Pebbles to Boulders: Beyond Little Rocks Part 2 and Other Feeders
Carrying on from the last week, you’ll remember I spoke with several young curlers who were competing the Ontario Federation of School Athletic Associations provincial curling championships in Thunder Bay. Many of the curlers had started curling in Little Rocks, with fond memories of those years.Cassi Bolt from Central Elgin Collegiate Institute in St. Thomas was age 5 when she started Little Rocks, now she is 17 years old. She remembers curling with her present day teammates Riley and Abigail Weagant. I think that is the coolest, after all those years, still curling with the same friends and now competing at the provincials together. Cassi helps with the Little Rock program at St. Thomas on Sundays.

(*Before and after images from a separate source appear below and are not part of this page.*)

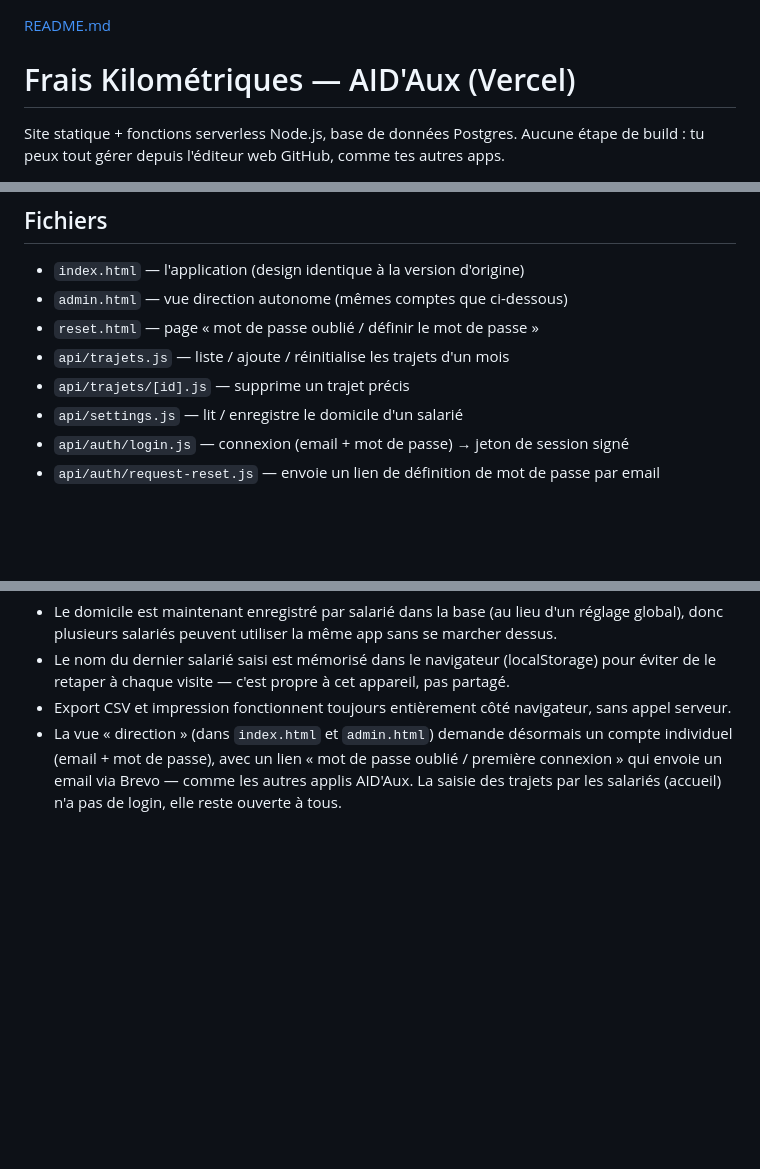
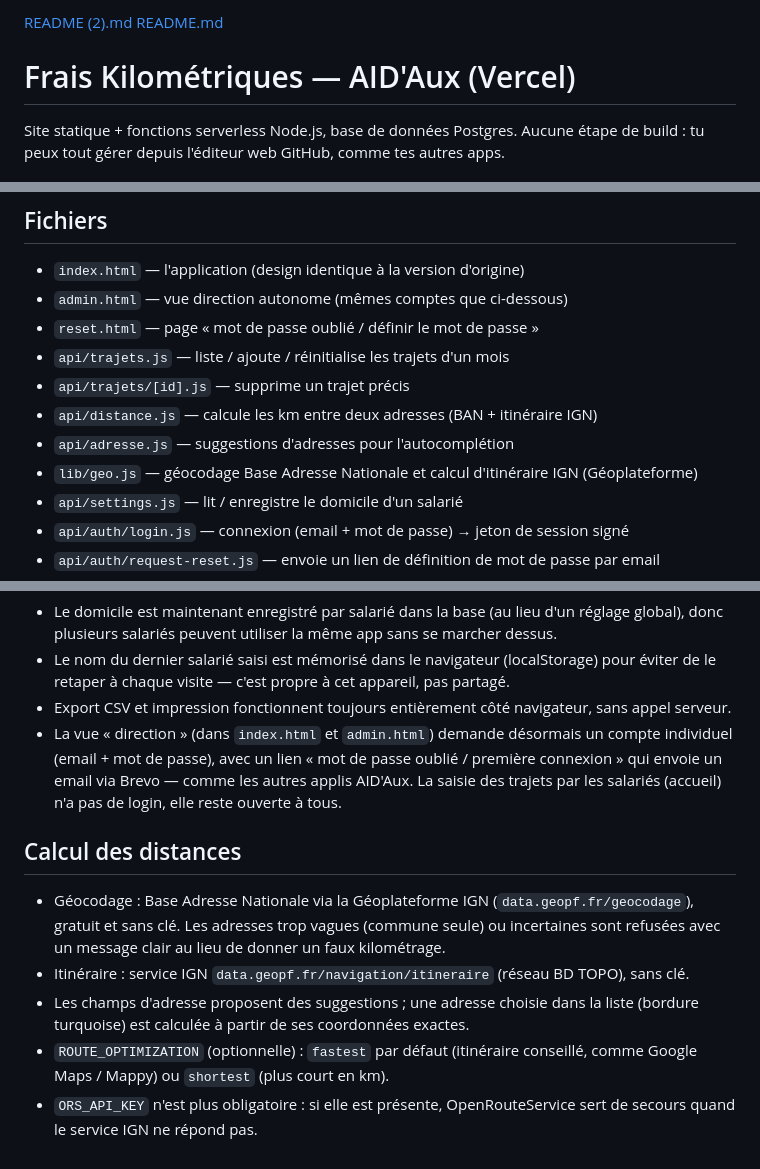
Before and after one commit to leagoetz68-rgb/aidaux_km, a Markdown page: README.md, 3 parts joined by grey strips. Rendered like a GitHub page; blank space fills up the shorter version.

```diff
--- a/README.md
+++ b/README.md
@@ -1,3 +1,4 @@
+[README (2).md](https://github.com/user-attachments/files/32555390/README.2.md)
 [README.md](https://github.com/user-attachments/files/32053924/README.md)
 # Frais Kilométriques — AID'Aux (Vercel)
 
@@ -11,6 +12,9 @@ Aucune étape de build : tu peux tout gérer depuis l'éditeur web GitHub, comme
 - `reset.html` — page « mot de passe oublié / définir le mot de passe »
 - `api/trajets.js` — liste / ajoute / réinitialise les trajets d'un mois
 - `api/trajets/[id].js` — supprime un trajet précis
+- `api/distance.js` — calcule les km entre deux adresses (BAN + itinéraire IGN)
+- `api/adresse.js` — suggestions d'adresses pour l'autocomplétion
+- `lib/geo.js` — géocodage Base Adresse Nationale et calcul d'itinéraire IGN (Géoplateforme)
 - `api/settings.js` — lit / enregistre le domicile d'un salarié
 - `api/auth/login.js` — connexion (email + mot de passe) → jeton de session signé
 - `api/auth/request-reset.js` — envoie un lien de définition de mot de passe par email
@@ -59,3 +63,16 @@ Les tables sont créées automatiquement au premier appel à l'API — pas besoi
   individuel (email + mot de passe), avec un lien « mot de passe oublié / première
   connexion » qui envoie un email via Brevo — comme les autres applis AID'Aux. La saisie des
   trajets par les salariés (accueil) n'a pas de login, elle reste ouverte à tous.
+
+## Calcul des distances
+
+- Géocodage : Base Adresse Nationale via la Géoplateforme IGN (`data.geopf.fr/geocodage`),
+  gratuit et sans clé. Les adresses trop vagues (commune seule) ou incertaines sont refusées
+  avec un message clair au lieu de donner un faux kilométrage.
+- Itinéraire : service IGN `data.geopf.fr/navigation/itineraire` (réseau BD TOPO), sans clé.
+- Les champs d'adresse proposent des suggestions ; une adresse choisie dans la liste
+  (bordure turquoise) est calculée à partir de ses coordonnées exactes.
+- `ROUTE_OPTIMIZATION` (optionnelle) : `fastest` par défaut (itinéraire conseillé, comme
+  Google Maps / Mappy) ou `shortest` (plus court en km).
+- `ORS_API_KEY` n'est plus obligatoire : si elle est présente, OpenRouteService sert de
+  secours quand le service IGN ne répond pas.
```
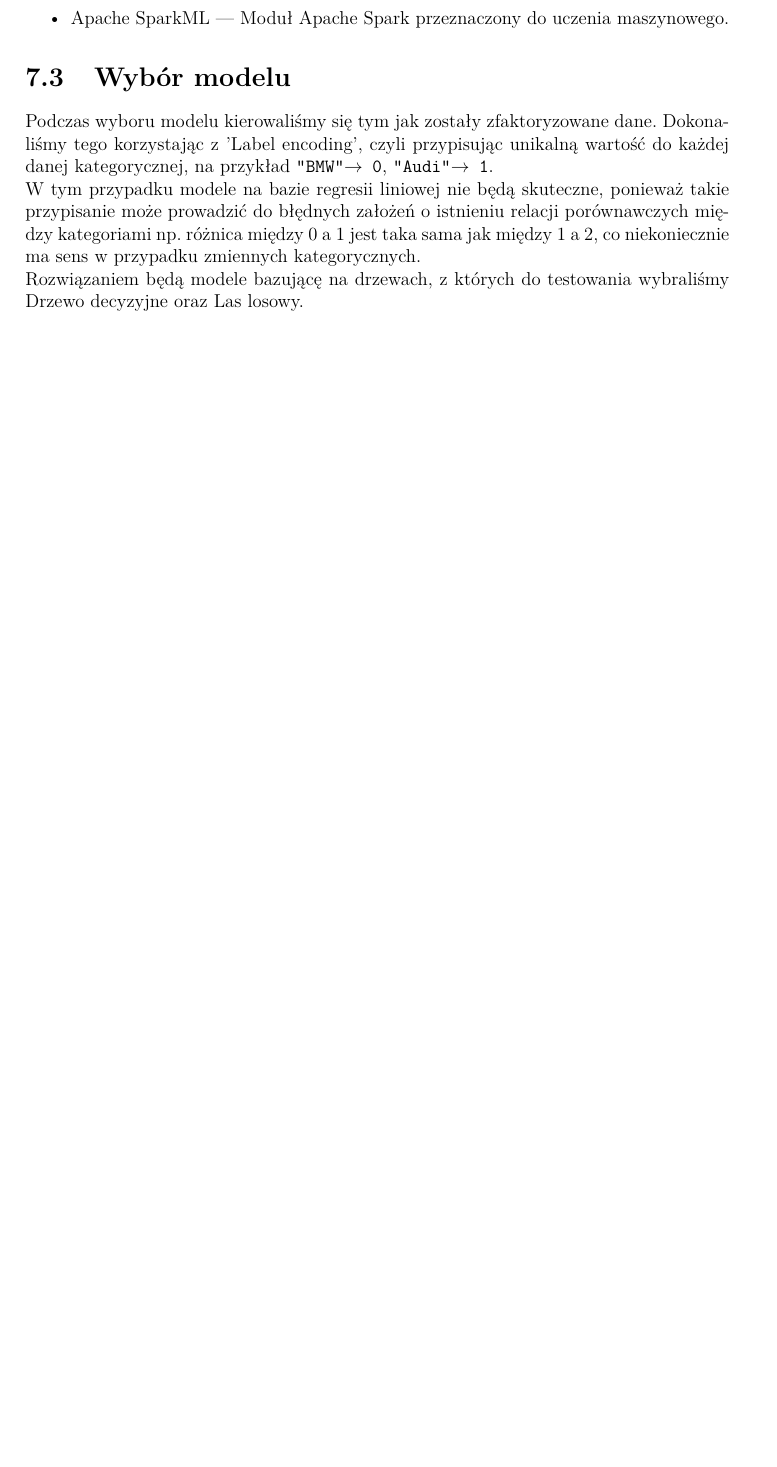
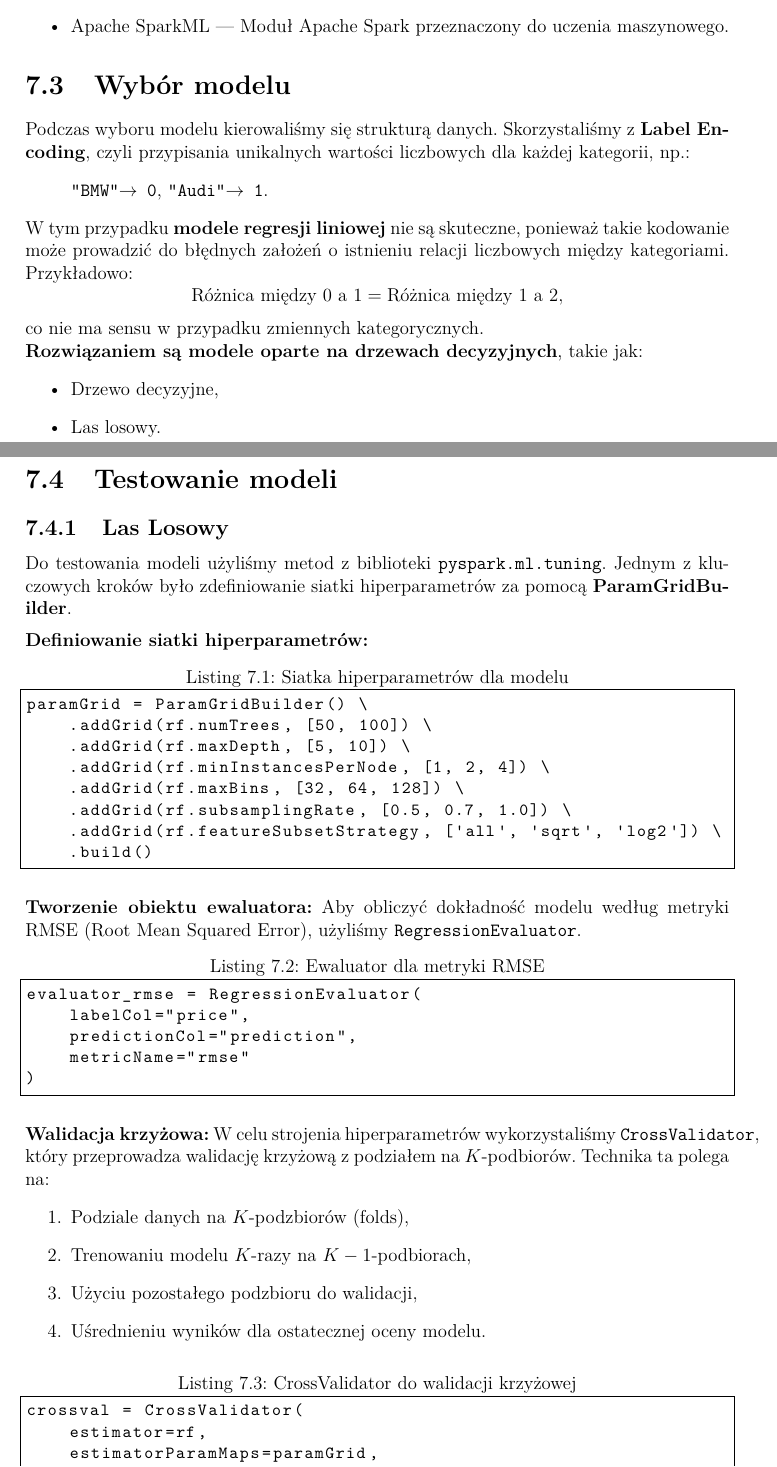
Before and after one commit to gszp1/BigData-Project, a LaTeX document (report/Report.tex): part of page 19 of 19 before the commit and two parts of pages 20 and 21 of 23 after it, the two joined at a grey line, cut so that both start at the same text, the shorter picture padded with empty space. Compiled offline with pdfLaTeX.

Commit message:
Finished writing model section

```diff
--- a/report/Report.tex
+++ b/report/Report.tex
@@ -14,13 +14,13 @@
 \usepackage{amsmath}
 \usepackage{geometry}
 \usepackage{longtable}
+\usepackage{booktabs}
 
 \lstdefinelanguage{json}{
     basicstyle=\ttfamily\small,
     keywordstyle=\color{blue},
     stringstyle=\color{green!50!black},
     commentstyle=\color{gray},
-    numbers=left,
     stepnumber=1,
     numbersep=5pt,
     showstringspaces=false,
@@ -28,7 +28,7 @@
     frame=single,
     morestring=[b]",
     morecomment=[l]{//},
-    moredelim=[s][\color{red}]{:}{,},
+    moredelim=[s][\color{blue}]{:}{,},
     backgroundcolor=\color{lightgray}
 }
 
@@ -421,7 +421,72 @@ accident\_numeric & 1.0 \\
 \end{itemize}
 
 \section{Wybór modelu}
-    Podczas wyboru modelu kierowaliśmy się tym jak zostały zfaktoryzowane dane. Dokonaliśmy tego korzystając z 'Label encoding', czyli przypisując unikalną wartość do każdej danej kategorycznej, na przykład \texttt{"BMW" $\rightarrow$ 0}, \texttt{"Audi" $\rightarrow$ 1}. \\
-    W tym przypadku modele na bazie regresii liniowej nie będą skuteczne, ponieważ takie przypisanie może prowadzić do błędnych założeń o istnieniu relacji porównawczych między kategoriami np. różnica między 0 a 1 jest taka sama jak między 1 a 2, co niekoniecznie ma sens w przypadku zmiennych kategorycznych.\\
-    Rozwiązaniem będą modele bazującę na drzewach, z których do testowania wybraliśmy Drzewo decyzyjne oraz Las losowy.
 
+Podczas wyboru modelu kierowaliśmy się strukturą danych. Skorzystaliśmy z \textbf{Label Encoding}, czyli przypisania unikalnych wartości liczbowych dla każdej kategorii, np.:
+\begin{quote}
+\texttt{"BMW" $\rightarrow$ 0}, \texttt{"Audi" $\rightarrow$ 1}.
+\end{quote}
+
+\noindent W tym przypadku \textbf{modele regresji liniowej} nie są skuteczne, ponieważ takie kodowanie może prowadzić do błędnych założeń o istnieniu relacji liczbowych między kategoriami. Przykładowo:
+\[
+\text{Różnica między 0 a 1} = \text{Różnica między 1 a 2},
+\]
+co nie ma sensu w przypadku zmiennych kategorycznych.
+
+\noindent \textbf{Rozwiązaniem są modele oparte na drzewach decyzyjnych}, takie jak:
+\begin{itemize}
+    \item Drzewo decyzyjne,
+    \item Las losowy.
+\end{itemize}
+
+\section{Testowanie modeli}
+
+\subsection{Las Losowy}
+
+\noindent Do testowania modeli użyliśmy metod z biblioteki \texttt{pyspark.ml.tuning}.
+Jednym z kluczowych kroków było zdefiniowanie siatki hiperparametrów za pomocą \textbf{ParamGridBuilder}.
+
+\vspace{0.5em}
+
+\noindent \textbf{Definiowanie siatki hiperparametrów:}
+\begin{lstlisting}[caption={Siatka hiperparametrów dla modelu}]
+paramGrid = ParamGridBuilder() \
+    .addGrid(rf.numTrees, [50, 100]) \
+    .addGrid(rf.maxDepth, [5, 10]) \
+    .addGrid(rf.minInstancesPerNode, [1, 2, 4]) \
+    .addGrid(rf.maxBins, [32, 64, 128]) \
+    .addGrid(rf.subsamplingRate, [0.5, 0.7, 1.0]) \
+    .addGrid(rf.featureSubsetStrategy, ['all', 'sqrt', 'log2']) \
+    .build()
+\end{lstlisting}
+
+\vspace{1em}
+
+\noindent \textbf{Tworzenie obiektu ewaluatora:}
+Aby obliczyć dokładność modelu według metryki RMSE (Root Mean Squared Error), użyliśmy \texttt{RegressionEvaluator}.
+
+\begin{lstlisting}[caption={Ewaluator dla metryki RMSE}]
+evaluator_rmse = RegressionEvaluator(
+    labelCol="price",
+    predictionCol="prediction",
+    metricName="rmse"
+)
+\end{lstlisting}
+
+\vspace{1em}
+
+\noindent \textbf{Walidacja krzyżowa:}
+W celu strojenia hiperparametrów wykorzystaliśmy \texttt{CrossValidator}, który przeprowadza walidację krzyżową z podziałem na \( K \)-podbiorów.
+Technika ta polega na:
+\begin{enumerate}
+    \item Podziale danych na \( K \)-podzbiorów (folds),
+    \item Trenowaniu modelu \( K \)-razy na \( K-1 \)-podbiorach,
+    \item Użyciu pozostałego podzbioru do walidacji,
+    \item Uśrednieniu wyników dla ostatecznej oceny modelu.
+\end{enumerate}
+
+\begin{lstlisting}[caption={CrossValidator do walidacji krzyżowej}]
+crossval = CrossValidator(
+    estimator=rf,
+    estimatorParamMaps=paramGrid,
+    evaluator=evaluator_rmse,
@@ -427,0 +505 @@ accident\_numeric & 1.0 \\
+\end{lstlisting}
```
Also changed, not shown: report/Report.tex (108 more changed lines).
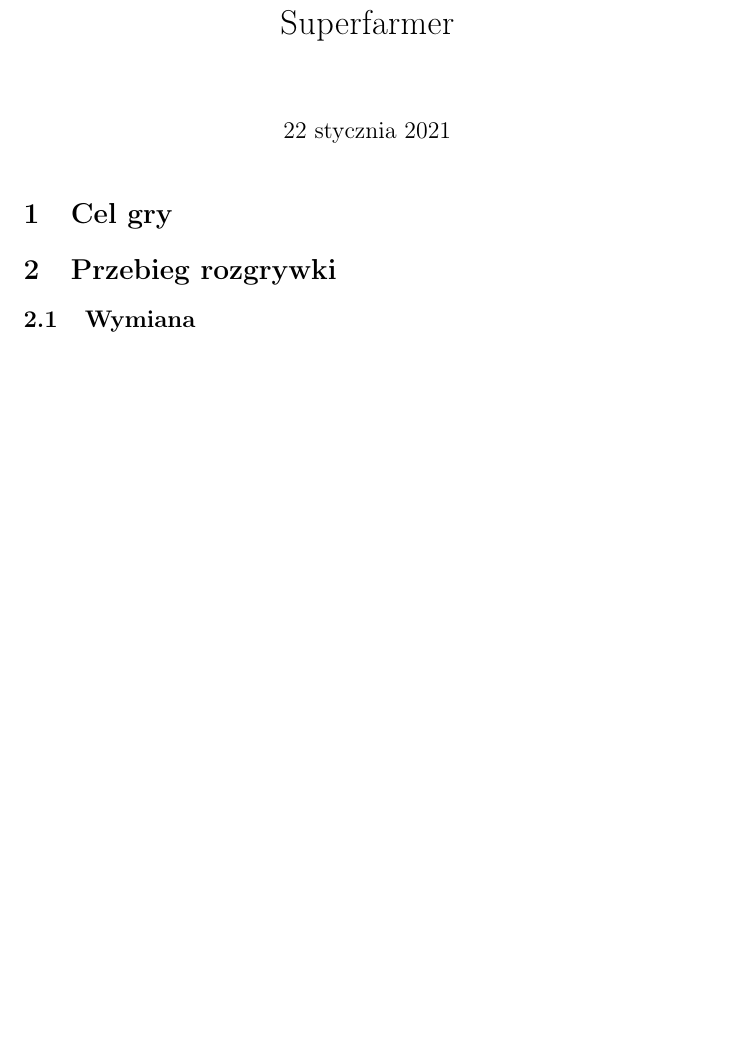
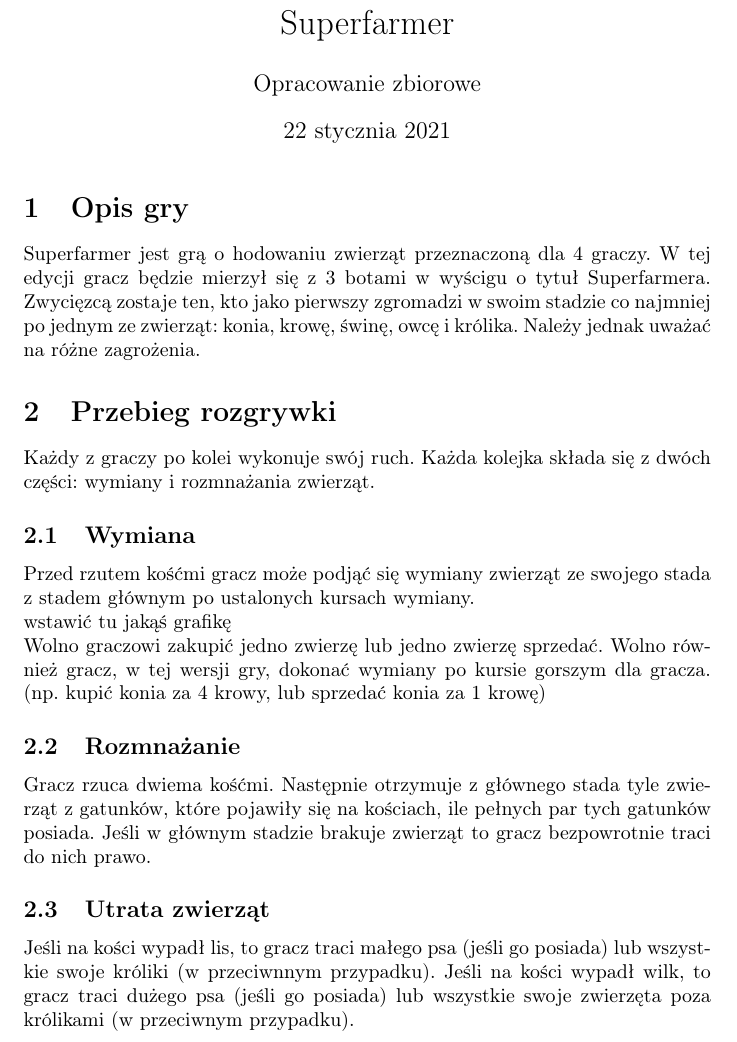
Before and after one commit to kwasielewski/Superfarmer, a LaTeX document (Instrukcje/instrukcja.tex): part of the page before the commit and part of page 1 of 2 after it, cut so that both start at the same text, the shorter picture padded with empty space. Compiled offline with pdfLaTeX.

Commit message:
Dodano zasadniczą treść instrukcji

```diff
--- a/Instrukcje/instrukcja.tex
+++ b/Instrukcje/instrukcja.tex
@@ -4,7 +4,7 @@
 \usepackage[T1]{fontenc}
 \usepackage[polish]{babel}
 \title{Superfarmer}
-
+\author{Opracowanie zbiorowe}
 
 
 
@@ -12,11 +12,27 @@
 
 \maketitle
 
-\section{Cel gry}
+\section{Opis gry}
+Superfarmer jest grą o hodowaniu zwierząt przeznaczoną dla 4 graczy. W tej edycji gracz będzie mierzył się z 3 botami w wyścigu o tytuł Superfarmera. Zwycięzcą zostaje ten, kto jako pierwszy zgromadzi w swoim stadzie co najmniej po jednym ze zwierząt: konia, krowę, świnę, owcę i królika. Należy jednak uważać na różne zagrożenia.
+
 
 \section{Przebieg rozgrywki}
+Każdy z graczy po kolei wykonuje swój ruch. Każda kolejka składa się z dwóch części: wymiany i rozmnażania zwierząt.
+\subsection{Wymiana}
+Przed rzutem kośćmi gracz może podjąć się wymiany zwierząt ze swojego stada z stadem głównym po ustalonych kursach wymiany.
+\\
+wstawić tu jakąś grafikę
+\\
+Wolno graczowi zakupić jedno zwierzę lub jedno zwierzę sprzedać.
+Wolno również gracz, w tej wersji gry, dokonać wymiany po kursie gorszym dla gracza. (np. kupić konia za 4 krowy, lub sprzedać konia za 1 krowę)
+\subsection{Rozmnażanie}
+Gracz rzuca dwiema kośćmi. Następnie otrzymuje z głównego stada tyle zwierząt z gatunków, które pojawiły się na kościach, ile pełnych par tych gatunków posiada. Jeśli w głównym stadzie brakuje zwierząt to gracz bezpowrotnie traci do nich prawo.
+\subsection{Utrata zwierząt}
+Jeśli na kości wypadł lis, to gracz traci małego psa (jeśli go posiada) lub wszystkie swoje króliki (w przeciwnnym przypadku).
+Jeśli na kości wypadł wilk, to gracz traci dużego psa (jeśli go posiada) lub wszystkie swoje zwierzęta poza królikami (w przeciwnym przypadku).
 
-\subsection{Wymiana}
+
+
 
 \subsection{Częste pytania}
 
```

She says, “It’s fun, entertaining and hilarious watching the silly things the Little Rockers do. One day a Little Rocker took instruction literally, who was asked to put the rock on the paint. With a penguin like slide, the Little Rocker took a rock down the ice and placed it on the house at the far end.” St. Thomas has about 32 Little Rockers today, utilize the halfway hack system for the smaller kids, have about 8 instructors on the ice at one-time and curl for a hour to 1 ½ hours. Cassis and her team lost the girl’s final to Grimsby, in a very tight game. Chelsea Brandwood from Grimsby District Secondary School began curling at age 7 and is now 15. She remembers using the halfway hack in her younger days. Playing against her sister Jordan brought back memories. Now, she’ll even have more memories of the curling with her sister, for Chelsea’s team won OFSAA, with her sister skipping the team. To top that off, the Grimsby team were the defending champs…. back to back championships in high school curling, 2010 and 2011… back to back champions has not be done before in Ontario high school curling. Congratulations ladies, and to think it all started with Little Rocks. I can just imagine how excited and proud Chelsea and Jordan’s parents are of the girls and the team. Tyler Lyon-Hatcher from All Saints High School in Kanata was age 7 starting his curling career and is now 15. Tyler is proud of the times during Little Rocks when his grandfather would come out to curl with him. He also remembered going to spiels with his brother Jordie. Tyler and his teammates were one of the top ranked boys teams. All the guys on Tyler’s team had started curling with Little Rocks. During OFSAA, they played with great skill and their strategy was flawless. Jonah Mondloch from Sir Winston Churchill Secondary School in St. Catharines was 8 when he started Little Rocks and now is 16. Jonah really liked playing in spiels. In the Golden Horseshoe area, there are plenty of spiels from which to choose. So excited Jonah would be about playing in a spiel the next day, he could not go sleep the night before. While speaking with the younger curlers I had the pleasure to discuss high school curling with Emily Jane Scott, a teacher from M. M. Robinson in Burlington. She took the time to explain for me a system of high school curling which I hope more areas would incorporate. Within the Golden Horseshoe Athletic Conference the curling teams compete twice a week at the Oakville Curling Club. There are two divisions, competitive and developmental. The competitive division has fewer teams, play a double or triple round of games to determine the reps to OFSAA. The amazing part is the developmental league has over 26 teams, with some schools having more than one team. Made up of mostly novice curlers with some intermediate curlers in the group, the league is utilized as a feeder system to the competitive league. Within the development league, the teams are made of any combination of boys and girls, or call it an open league. The interesting aspect the coaches see, is that the older kids in the developmental league work their up to the skip position and begin to mentor the newer curlers. Not only are curling skills being developed, but these mentors are learning leadership qualities as part of their curling experience. Now why do we not see more of this dedication to curling development in other areas? I know, I know, that is a story for another day. By the way, I should mention that both my boy’s, Brian and Scott, playing at OFSAA from the Saint Joan of Arc Secondary School in Barrie, started their curling as Little Rockers. Four of the five boys on their team are Little Rock grads. For me, Dad, I have proud memories of the boys learning to slide; being with others and making new friends; and when they were very small, trying to reach high enough to place the end marker on the scoreboard. I salute all those Little Rockers who have played up through the ranks and those curlers who began their careers with new groups of friends in other curling development systems.